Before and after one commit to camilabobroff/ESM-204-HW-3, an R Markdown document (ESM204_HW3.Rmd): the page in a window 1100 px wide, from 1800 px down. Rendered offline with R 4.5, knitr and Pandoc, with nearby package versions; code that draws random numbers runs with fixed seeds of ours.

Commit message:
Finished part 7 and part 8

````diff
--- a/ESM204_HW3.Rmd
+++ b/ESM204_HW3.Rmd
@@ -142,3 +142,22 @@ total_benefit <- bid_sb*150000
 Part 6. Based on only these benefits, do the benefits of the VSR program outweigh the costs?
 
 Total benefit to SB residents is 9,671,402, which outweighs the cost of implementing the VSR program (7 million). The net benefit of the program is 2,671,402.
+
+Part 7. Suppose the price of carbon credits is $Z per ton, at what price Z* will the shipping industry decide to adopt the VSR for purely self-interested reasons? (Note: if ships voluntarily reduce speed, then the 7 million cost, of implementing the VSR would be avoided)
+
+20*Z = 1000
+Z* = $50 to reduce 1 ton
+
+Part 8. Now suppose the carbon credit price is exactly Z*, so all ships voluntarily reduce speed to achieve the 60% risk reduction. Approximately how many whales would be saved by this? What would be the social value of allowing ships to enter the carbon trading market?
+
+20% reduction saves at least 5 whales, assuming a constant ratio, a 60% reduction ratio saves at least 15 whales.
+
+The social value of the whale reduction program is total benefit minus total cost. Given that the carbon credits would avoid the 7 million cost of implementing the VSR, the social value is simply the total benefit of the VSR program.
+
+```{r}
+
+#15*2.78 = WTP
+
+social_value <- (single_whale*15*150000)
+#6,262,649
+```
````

ASSIGNED TASK: Output all of the data above without any alteration.

WRITTEN RESPONSE:
Before and after one commit to camilabobroff/ESM-204-HW-3, an R Markdown document (ESM204_HW3.Rmd): the page in a window 1100 px wide, from 1800 px down. Rendered offline with R 4.5, knitr and Pandoc, with nearby package versions; code that draws random numbers runs with fixed seeds of ours.

Commit message:
Finished part 7 and part 8

````diff
--- a/ESM204_HW3.Rmd
+++ b/ESM204_HW3.Rmd
@@ -142,3 +142,22 @@ total_benefit <- bid_sb*150000
 Part 6. Based on only these benefits, do the benefits of the VSR program outweigh the costs?
 
 Total benefit to SB residents is 9,671,402, which outweighs the cost of implementing the VSR program (7 million). The net benefit of the program is 2,671,402.
+
+Part 7. Suppose the price of carbon credits is $Z per ton, at what price Z* will the shipping industry decide to adopt the VSR for purely self-interested reasons? (Note: if ships voluntarily reduce speed, then the 7 million cost, of implementing the VSR would be avoided)
+
+20*Z = 1000
+Z* = $50 to reduce 1 ton
+
+Part 8. Now suppose the carbon credit price is exactly Z*, so all ships voluntarily reduce speed to achieve the 60% risk reduction. Approximately how many whales would be saved by this? What would be the social value of allowing ships to enter the carbon trading market?
+
+20% reduction saves at least 5 whales, assuming a constant ratio, a 60% reduction ratio saves at least 15 whales.
+
+The social value of the whale reduction program is total benefit minus total cost. Given that the carbon credits would avoid the 7 million cost of implementing the VSR, the social value is simply the total benefit of the VSR program.
+
+```{r}
+
+#15*2.78 = WTP
+
+social_value <- (single_whale*15*150000)
+#6,262,649
+```
````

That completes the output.